It enabled to reach temperatures in the mikrokelvin range in dilute atomic gases, an achievement that is a fundamental step on the way to quantum degeneracy. The latter was experimentally realized in 1995 in the form of a Bose-Einstein condensate (BEC) by Carl E. Wieman, Eric A. Cornell and Wolfgang Ketterle, who six year later also achieved the Nobel Prize in Physics.
Today research on quantum degenerate gases - fermions and bosons - is still an expanding field of research with many interdisciplinary links to solid state physics, statistical mechanics and even high energy physics.
In this course we will discuss the basic principles behind laser cooling of atomic gases and the most important experimental techniques related to this subject.

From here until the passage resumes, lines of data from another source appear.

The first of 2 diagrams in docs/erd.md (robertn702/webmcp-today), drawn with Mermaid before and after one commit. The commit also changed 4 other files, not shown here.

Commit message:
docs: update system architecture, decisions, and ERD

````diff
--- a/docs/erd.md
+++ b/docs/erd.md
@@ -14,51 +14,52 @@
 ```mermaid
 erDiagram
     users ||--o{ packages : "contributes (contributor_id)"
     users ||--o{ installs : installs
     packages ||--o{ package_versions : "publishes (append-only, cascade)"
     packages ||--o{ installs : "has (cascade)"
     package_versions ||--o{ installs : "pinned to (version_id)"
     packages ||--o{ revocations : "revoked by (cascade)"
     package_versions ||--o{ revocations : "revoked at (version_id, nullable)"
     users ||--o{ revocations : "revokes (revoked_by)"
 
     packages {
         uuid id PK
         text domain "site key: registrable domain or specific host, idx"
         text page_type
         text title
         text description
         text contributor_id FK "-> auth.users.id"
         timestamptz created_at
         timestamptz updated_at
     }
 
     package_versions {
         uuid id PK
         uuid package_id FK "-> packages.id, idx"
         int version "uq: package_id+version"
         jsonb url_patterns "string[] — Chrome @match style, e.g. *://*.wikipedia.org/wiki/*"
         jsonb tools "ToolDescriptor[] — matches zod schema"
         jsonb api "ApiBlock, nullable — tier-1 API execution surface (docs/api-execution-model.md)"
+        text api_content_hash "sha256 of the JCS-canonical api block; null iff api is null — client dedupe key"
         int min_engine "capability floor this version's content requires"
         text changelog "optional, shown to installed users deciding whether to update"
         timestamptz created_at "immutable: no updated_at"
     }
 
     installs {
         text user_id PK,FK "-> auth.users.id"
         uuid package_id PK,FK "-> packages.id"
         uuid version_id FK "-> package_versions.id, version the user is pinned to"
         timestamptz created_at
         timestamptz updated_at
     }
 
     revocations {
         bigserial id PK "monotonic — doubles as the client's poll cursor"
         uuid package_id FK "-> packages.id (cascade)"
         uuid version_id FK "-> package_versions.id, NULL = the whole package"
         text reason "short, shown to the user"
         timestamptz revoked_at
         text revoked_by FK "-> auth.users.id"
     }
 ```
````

We will also discuss selected highlights of the physics of dilute atomic Bose-Einstein condensates and degenerate Fermi gases.
Quantum optics basics:
- C. Gerry, P. Knight: Introductory Quantum Optics, Cambridge University Press
- M. Scully: Quantum Optics, Cambridge University Press
- M. Fox: Quantum Optics - An introduction: Oxford University Press
- C. Cohen-Tannoudji, J. Dupont-Roc, G. Grynberg: Atom-Photon Interactions: Basic Processes and Applications, Wiley-VCH
Laser cooling and degenerate gases
- H.J. Metcalf, P. van der Straten: Laser Cooling and Trapping, Springer
- L. Pitaevskii, S. Stringari: Bose-Einstein Condensation, Claredon Press
- C.J. Pethick, H. Smith: Bose-Einstein Condensation in Dilute Gases, Cambridge University Press